### Data shown
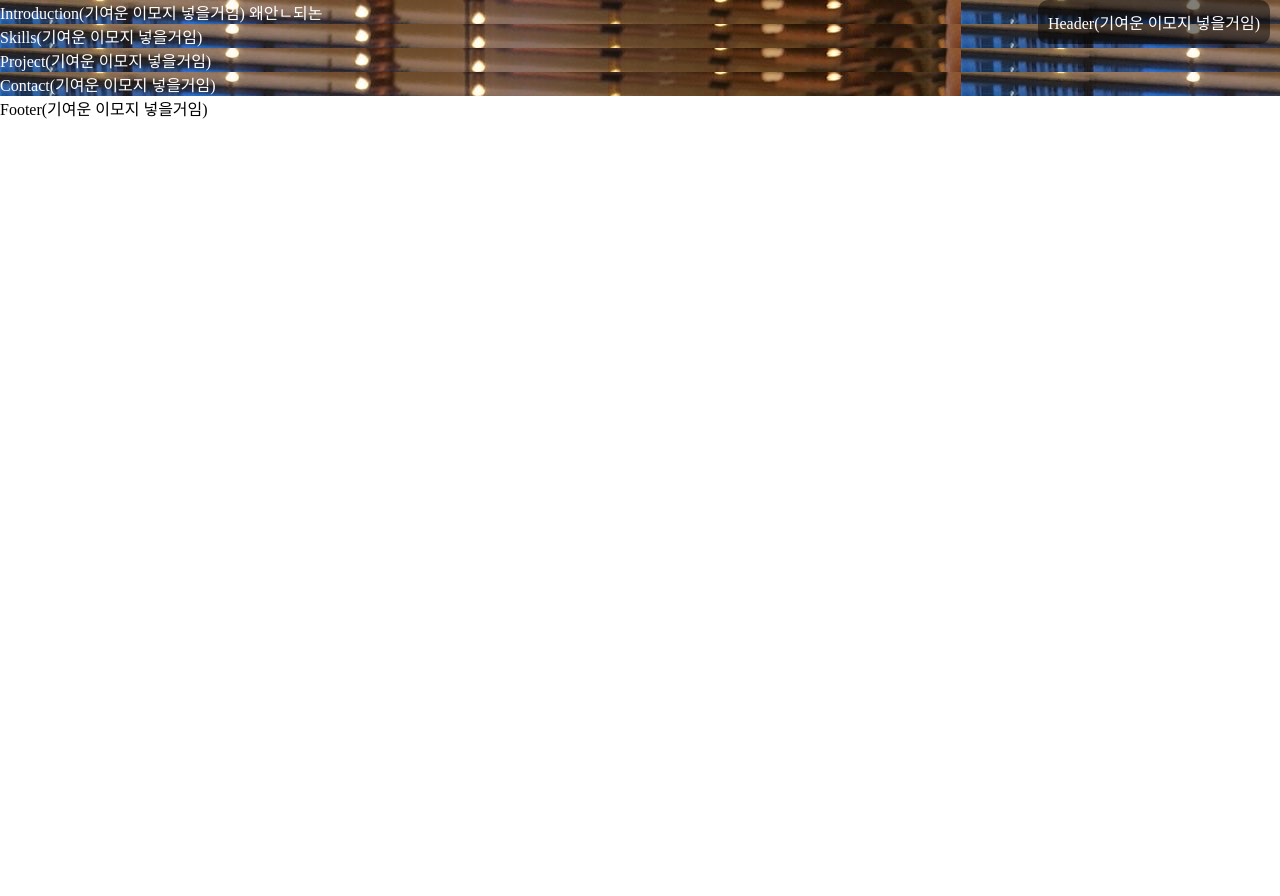
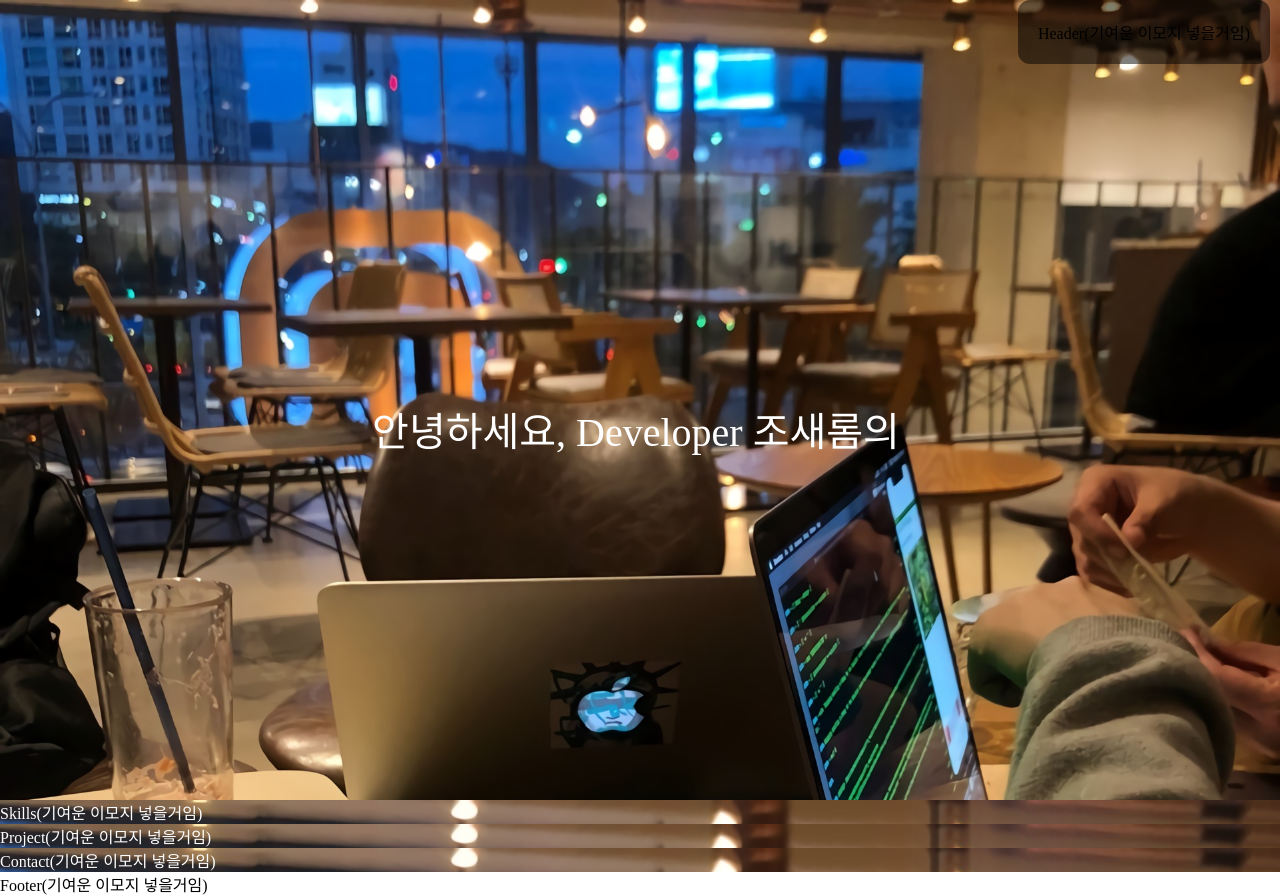
Before and after one commit to saeromCho/RomTPolio-, a React app: page / in a window 1280 px wide. Before the commit the page ends 800 px from the top, so only its background shows below. Built offline with nearby package versions, Linux system fonts and the light colour scheme.

Commit message:
Modify AboutMe component and add text animation module

```diff
--- a/package.json
+++ b/package.json
@@ -9,6 +9,7 @@
   "dependencies": {
     "react": "^16.12.0",
     "react-dom": "^16.12.0",
+    "react-typical": "^0.1.3",
     "webpack": "^4.41.6",
     "webpack-cli": "^3.3.11"
   },
--- /dev/null
+++ b/src/components/AboutMe.js
@@ -0,0 +1,23 @@
+import React from 'react';
+import Typical from 'react-typical'
+
+import styles from '../res/style/styles.css';
+
+class AboutMe extends React.Component {
+
+  render() {
+    return (
+      <div className={styles.aboutMeDiv}>
+        <div className={styles.aboutMeWholeDiv}>
+          <Typical
+            steps={['안녕하세요, Developer 조새롬의 포트폴리오 입니다.', 2400, '잘하는 개발자, 믿고 맡길 수 있는 실력을 지닌 개발자가 되려고 노력합니다 🚀', 2400, '발전과 🗣👂, UI, UX에도 관심이 많은 사람 👀', 1800, '저와 함께하는 동료들 💃🕺. 즉 ❗️, 저와 함께 길을 가고 있는 \'사람\'이 제일 중요한 개발자입니다 👫']}
+            wrapper="p"
+            className={styles.aboutMeText}
+          />
+        </div>
+      </div>
+    )
+  }
+}
+
+export default AboutMe;
--- a/src/components/App.js
+++ b/src/components/App.js
@@ -1,7 +1,7 @@
 import React from "react";
 
 import Header from './Header';
-import Introduction from './Introduction';
+import AboutMe from './AboutMe';
 import Skills from './Skills';
 import Projects from './Projects';
 import Contact from './Contact';
@@ -15,7 +15,7 @@ class App extends React.Component {
     return (
       <div className={styles.container}>
         <Header/>
-        <Introduction/>
+        <AboutMe/>
         <Skills/>
         <Projects/>
         <Contact/>
--- a/src/components/Introduction.js
+++ /dev/null
@@ -1,16 +0,0 @@
-import React from 'react';
-import styles from '../res/style/styles.css';
-
-class Introduction extends React.Component {
-
-  render() {
-    return (
-      <div className={styles.introductionDiv}>
-        Introduction(기여운 이모지 넣을거임)
-        왜안ㄴ되논
-      </div>
-    )
-  }
-}
-
-export default Introduction;
--- a/src/res/style/styles.css
+++ b/src/res/style/styles.css
@@ -1,41 +1,60 @@
+
 .container {
   width: 100%;
 }
 
 .header {
-  position: absolute;
+  position: fixed;
   top: 0;
   right: 10px;
   background-color: rgba(0, 0, 0, 0.5);
-  color: #ffffff;
-  padding: 10px;
-  border-radius: 10px;
+  padding: 20px;
+  border-radius: 12px;
 }
 
-.introductionDiv {
-  background-image: url('../images/rom_first_background_image.jpg');
-  height: 100%;
+.headerText {
+  color: #ffffff;
+  float: left;
+  padding-left: 30px;
+  padding-right: 30px;
+}
+
+.aboutMeDiv {
+  background-image: url('../images/aboutMe_back.jpg');
+  height: 100vh;
+  color: #ffffff;
   width: 100%;
-  color: #ffffff;
+  background-size: cover;
+}
+
+.aboutMeWholeDiv {
+  position: absolute;
+  top: 45%;
+  width: 100%;
+  text-align: center;
+}
+
+.aboutMeText {
+  font-size: 40px;
 }
 
 .skillsDiv {
-  background-image: url('../images/rom_first_background_image.jpg');
-  height: 100%;
+  background-image: url('../images/aboutMe_back.jpg');
+  height: auto;
   width: 100%;
   color: #ffffff;
 }
 
 .projectsDiv {
-  background-image: url('../images/rom_first_background_image.jpg');
-  height: 100%;
+  background-image: url('../images/aboutMe_back.jpg');
+  height: auto;
   width: 100%;
   color: #ffffff;
 }
 
 .contactDiv {
-  background-image: url('../images/rom_first_background_image.jpg');
-  height: 100%;
+  background-image: url('../images/aboutMe_back.jpg');
+  height: auto;
   width: 100%;
   color: #ffffff;
 }
```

### Task goal
Return the full material word for word. Do not include the pictures.

### Problem solution
Before and after one commit to saeromCho/RomTPolio-, a React app: page / in a window 1280 px wide. Before the commit the page ends 800 px from the top, so only its background shows below. Built offline with nearby package versions, Linux system fonts and the light colour scheme.

Commit message:
Modify AboutMe component and add text animation module

```diff
--- a/package.json
+++ b/package.json
@@ -9,6 +9,7 @@
   "dependencies": {
     "react": "^16.12.0",
     "react-dom": "^16.12.0",
+    "react-typical": "^0.1.3",
     "webpack": "^4.41.6",
     "webpack-cli": "^3.3.11"
   },
--- /dev/null
+++ b/src/components/AboutMe.js
@@ -0,0 +1,23 @@
+import React from 'react';
+import Typical from 'react-typical'
+
+import styles from '../res/style/styles.css';
+
+class AboutMe extends React.Component {
+
+  render() {
+    return (
+      <div className={styles.aboutMeDiv}>
+        <div className={styles.aboutMeWholeDiv}>
+          <Typical
+            steps={['안녕하세요, Developer 조새롬의 포트폴리오 입니다.', 2400, '잘하는 개발자, 믿고 맡길 수 있는 실력을 지닌 개발자가 되려고 노력합니다 🚀', 2400, '발전과 🗣👂, UI, UX에도 관심이 많은 사람 👀', 1800, '저와 함께하는 동료들 💃🕺. 즉 ❗️, 저와 함께 길을 가고 있는 \'사람\'이 제일 중요한 개발자입니다 👫']}
+            wrapper="p"
+            className={styles.aboutMeText}
+          />
+        </div>
+      </div>
+    )
+  }
+}
+
+export default AboutMe;
--- a/src/components/App.js
+++ b/src/components/App.js
@@ -1,7 +1,7 @@
 import React from "react";
 
 import Header from './Header';
-import Introduction from './Introduction';
+import AboutMe from './AboutMe';
 import Skills from './Skills';
 import Projects from './Projects';
 import Contact from './Contact';
@@ -15,7 +15,7 @@ class App extends React.Component {
     return (
       <div className={styles.container}>
         <Header/>
-        <Introduction/>
+        <AboutMe/>
         <Skills/>
         <Projects/>
         <Contact/>
--- a/src/components/Introduction.js
+++ /dev/null
@@ -1,16 +0,0 @@
-import React from 'react';
-import styles from '../res/style/styles.css';
-
-class Introduction extends React.Component {
-
-  render() {
-    return (
-      <div className={styles.introductionDiv}>
-        Introduction(기여운 이모지 넣을거임)
-        왜안ㄴ되논
-      </div>
-    )
-  }
-}
-
-export default Introduction;
--- a/src/res/style/styles.css
+++ b/src/res/style/styles.css
@@ -1,41 +1,60 @@
+
 .container {
   width: 100%;
 }
 
 .header {
-  position: absolute;
+  position: fixed;
   top: 0;
   right: 10px;
   background-color: rgba(0, 0, 0, 0.5);
-  color: #ffffff;
-  padding: 10px;
-  border-radius: 10px;
+  padding: 20px;
+  border-radius: 12px;
 }
 
-.introductionDiv {
-  background-image: url('../images/rom_first_background_image.jpg');
-  height: 100%;
+.headerText {
+  color: #ffffff;
+  float: left;
+  padding-left: 30px;
+  padding-right: 30px;
+}
+
+.aboutMeDiv {
+  background-image: url('../images/aboutMe_back.jpg');
+  height: 100vh;
+  color: #ffffff;
   width: 100%;
-  color: #ffffff;
+  background-size: cover;
+}
+
+.aboutMeWholeDiv {
+  position: absolute;
+  top: 45%;
+  width: 100%;
+  text-align: center;
+}
+
+.aboutMeText {
+  font-size: 40px;
 }
 
 .skillsDiv {
-  background-image: url('../images/rom_first_background_image.jpg');
-  height: 100%;
+  background-image: url('../images/aboutMe_back.jpg');
+  height: auto;
   width: 100%;
   color: #ffffff;
 }
 
 .projectsDiv {
-  background-image: url('../images/rom_first_background_image.jpg');
-  height: 100%;
+  background-image: url('../images/aboutMe_back.jpg');
+  height: auto;
   width: 100%;
   color: #ffffff;
 }
 
 .contactDiv {
-  background-image: url('../images/rom_first_background_image.jpg');
-  height: 100%;
+  background-image: url('../images/aboutMe_back.jpg');
+  height: auto;
   width: 100%;
   color: #ffffff;
 }
```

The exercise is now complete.